> **Your assignment**: Pick out each line below containing "None".
────────────────────
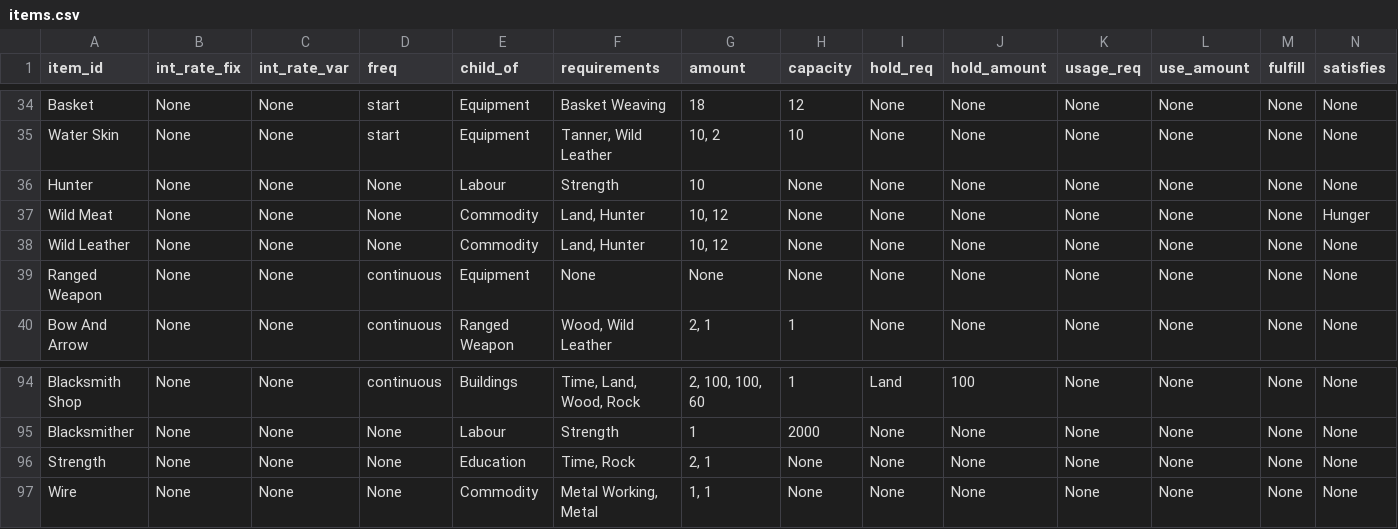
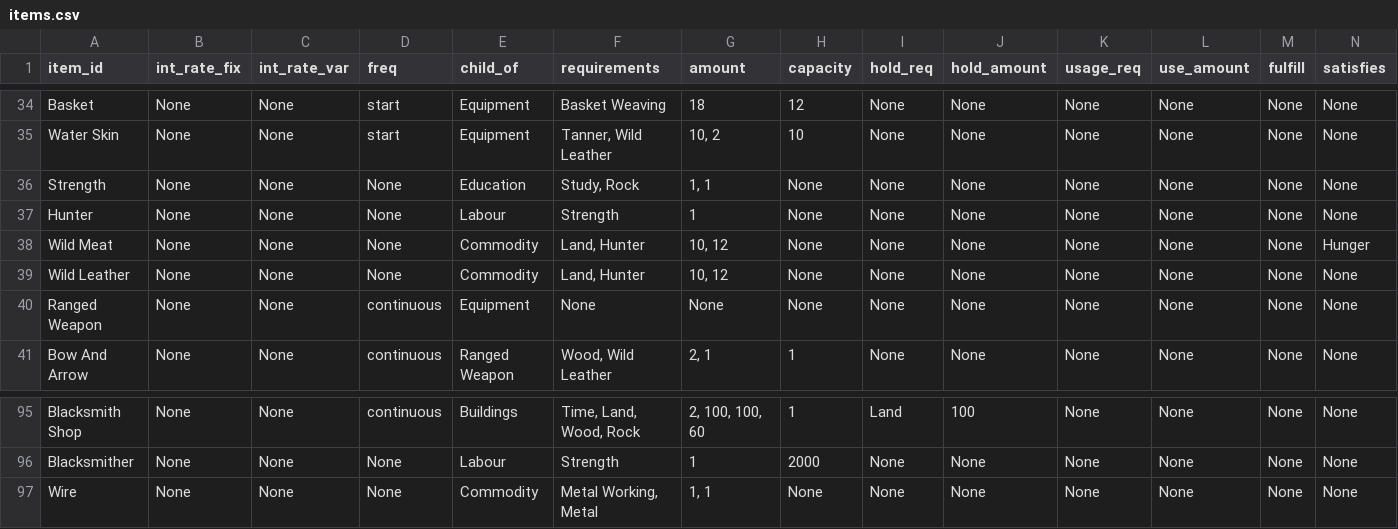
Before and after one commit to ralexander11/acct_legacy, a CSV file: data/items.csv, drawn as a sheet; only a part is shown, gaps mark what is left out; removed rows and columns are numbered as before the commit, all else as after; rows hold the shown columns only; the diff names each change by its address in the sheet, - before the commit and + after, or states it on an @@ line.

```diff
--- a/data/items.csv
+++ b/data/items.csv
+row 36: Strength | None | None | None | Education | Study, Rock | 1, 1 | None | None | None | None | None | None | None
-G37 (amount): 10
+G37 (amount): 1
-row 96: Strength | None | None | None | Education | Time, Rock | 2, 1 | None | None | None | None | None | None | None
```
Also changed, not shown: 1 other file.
────────────────────
> **Response area**:
+row 36: Strength | None | None | None | Education | Study, Rock | 1, 1 | None | None | None | None | None | None | None
-row 96: Strength | None | None | None | Education | Time, Rock | 2, 1 | None | None | None | None | None | None | None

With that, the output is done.